- **Task details**
Scan the entries below. Report each line where the string "className" occurs.

- **Material provided**
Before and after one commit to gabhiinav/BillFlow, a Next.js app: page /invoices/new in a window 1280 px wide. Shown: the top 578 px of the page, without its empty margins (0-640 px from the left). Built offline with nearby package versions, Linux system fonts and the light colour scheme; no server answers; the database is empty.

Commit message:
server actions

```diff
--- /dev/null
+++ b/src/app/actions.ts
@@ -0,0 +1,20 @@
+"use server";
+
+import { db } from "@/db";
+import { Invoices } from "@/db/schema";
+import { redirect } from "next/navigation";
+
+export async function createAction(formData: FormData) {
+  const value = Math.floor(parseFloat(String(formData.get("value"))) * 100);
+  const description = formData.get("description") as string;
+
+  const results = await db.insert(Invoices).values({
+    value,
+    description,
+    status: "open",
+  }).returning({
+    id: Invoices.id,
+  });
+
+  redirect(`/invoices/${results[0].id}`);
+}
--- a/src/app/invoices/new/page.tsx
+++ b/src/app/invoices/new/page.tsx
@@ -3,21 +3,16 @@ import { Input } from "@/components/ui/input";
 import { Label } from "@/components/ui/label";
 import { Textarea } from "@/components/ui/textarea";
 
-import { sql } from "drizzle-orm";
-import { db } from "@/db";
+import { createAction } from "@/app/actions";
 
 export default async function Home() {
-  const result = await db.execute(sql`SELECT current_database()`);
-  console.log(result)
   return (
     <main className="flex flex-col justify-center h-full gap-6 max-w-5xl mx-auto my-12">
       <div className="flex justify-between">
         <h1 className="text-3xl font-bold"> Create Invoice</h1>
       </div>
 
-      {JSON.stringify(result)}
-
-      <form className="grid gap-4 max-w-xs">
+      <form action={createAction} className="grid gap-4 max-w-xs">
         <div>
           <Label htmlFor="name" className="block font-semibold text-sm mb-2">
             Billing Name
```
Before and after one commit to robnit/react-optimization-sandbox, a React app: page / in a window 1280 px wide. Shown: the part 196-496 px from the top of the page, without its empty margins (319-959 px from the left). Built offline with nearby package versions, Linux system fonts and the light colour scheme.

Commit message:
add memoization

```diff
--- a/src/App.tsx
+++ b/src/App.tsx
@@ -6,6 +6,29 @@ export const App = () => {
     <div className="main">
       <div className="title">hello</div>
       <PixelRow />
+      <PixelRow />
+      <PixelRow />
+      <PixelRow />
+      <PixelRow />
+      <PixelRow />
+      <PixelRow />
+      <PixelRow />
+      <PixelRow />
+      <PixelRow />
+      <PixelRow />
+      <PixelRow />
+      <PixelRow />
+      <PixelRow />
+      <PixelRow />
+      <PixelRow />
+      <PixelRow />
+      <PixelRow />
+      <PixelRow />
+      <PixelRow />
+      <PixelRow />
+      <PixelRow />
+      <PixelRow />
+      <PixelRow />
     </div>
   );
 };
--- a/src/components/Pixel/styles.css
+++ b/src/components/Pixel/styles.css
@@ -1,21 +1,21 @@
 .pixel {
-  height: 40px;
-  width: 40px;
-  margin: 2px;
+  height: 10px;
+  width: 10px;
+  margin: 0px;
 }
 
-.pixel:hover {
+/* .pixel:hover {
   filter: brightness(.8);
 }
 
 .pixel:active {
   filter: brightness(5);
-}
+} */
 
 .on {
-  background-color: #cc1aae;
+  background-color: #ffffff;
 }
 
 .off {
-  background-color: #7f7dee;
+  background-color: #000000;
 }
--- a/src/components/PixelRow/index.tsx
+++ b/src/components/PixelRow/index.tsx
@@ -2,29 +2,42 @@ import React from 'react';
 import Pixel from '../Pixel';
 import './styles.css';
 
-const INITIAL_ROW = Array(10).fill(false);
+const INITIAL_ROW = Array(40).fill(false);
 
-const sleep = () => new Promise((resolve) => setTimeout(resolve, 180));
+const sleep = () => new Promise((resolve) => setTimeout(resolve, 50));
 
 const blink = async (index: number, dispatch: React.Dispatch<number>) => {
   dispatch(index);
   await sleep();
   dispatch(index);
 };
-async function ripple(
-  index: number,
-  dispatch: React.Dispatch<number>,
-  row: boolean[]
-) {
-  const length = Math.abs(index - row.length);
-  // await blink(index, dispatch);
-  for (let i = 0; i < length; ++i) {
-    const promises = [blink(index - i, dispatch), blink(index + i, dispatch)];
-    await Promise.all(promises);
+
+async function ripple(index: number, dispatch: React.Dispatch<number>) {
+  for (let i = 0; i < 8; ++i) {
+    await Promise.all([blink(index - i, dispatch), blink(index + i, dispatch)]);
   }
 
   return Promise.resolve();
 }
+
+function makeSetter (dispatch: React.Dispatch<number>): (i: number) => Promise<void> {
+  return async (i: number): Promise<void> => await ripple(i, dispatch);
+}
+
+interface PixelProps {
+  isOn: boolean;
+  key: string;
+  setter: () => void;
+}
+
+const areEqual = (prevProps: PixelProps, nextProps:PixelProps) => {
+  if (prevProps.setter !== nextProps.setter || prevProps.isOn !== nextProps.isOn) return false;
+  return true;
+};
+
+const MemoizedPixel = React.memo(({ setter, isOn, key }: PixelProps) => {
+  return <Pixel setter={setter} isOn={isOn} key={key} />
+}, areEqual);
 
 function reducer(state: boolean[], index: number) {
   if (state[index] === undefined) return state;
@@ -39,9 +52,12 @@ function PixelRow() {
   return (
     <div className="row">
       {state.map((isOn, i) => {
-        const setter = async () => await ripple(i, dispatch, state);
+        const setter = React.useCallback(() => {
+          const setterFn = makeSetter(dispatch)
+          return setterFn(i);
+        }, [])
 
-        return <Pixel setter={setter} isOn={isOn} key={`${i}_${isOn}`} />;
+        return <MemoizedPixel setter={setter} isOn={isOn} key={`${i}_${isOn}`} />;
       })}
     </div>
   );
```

- **Solved problem**
     <main className="flex flex-col justify-center h-full gap-6 max-w-5xl mx-auto my-12">
       <div className="flex justify-between">
         <h1 className="text-3xl font-bold"> Create Invoice</h1>
-      <form className="grid gap-4 max-w-xs">
+      <form action={createAction} className="grid gap-4 max-w-xs">
           <Label htmlFor="name" className="block font-semibold text-sm mb-2">
     <div className="main">
       <div className="title">hello</div>
     <div className="row">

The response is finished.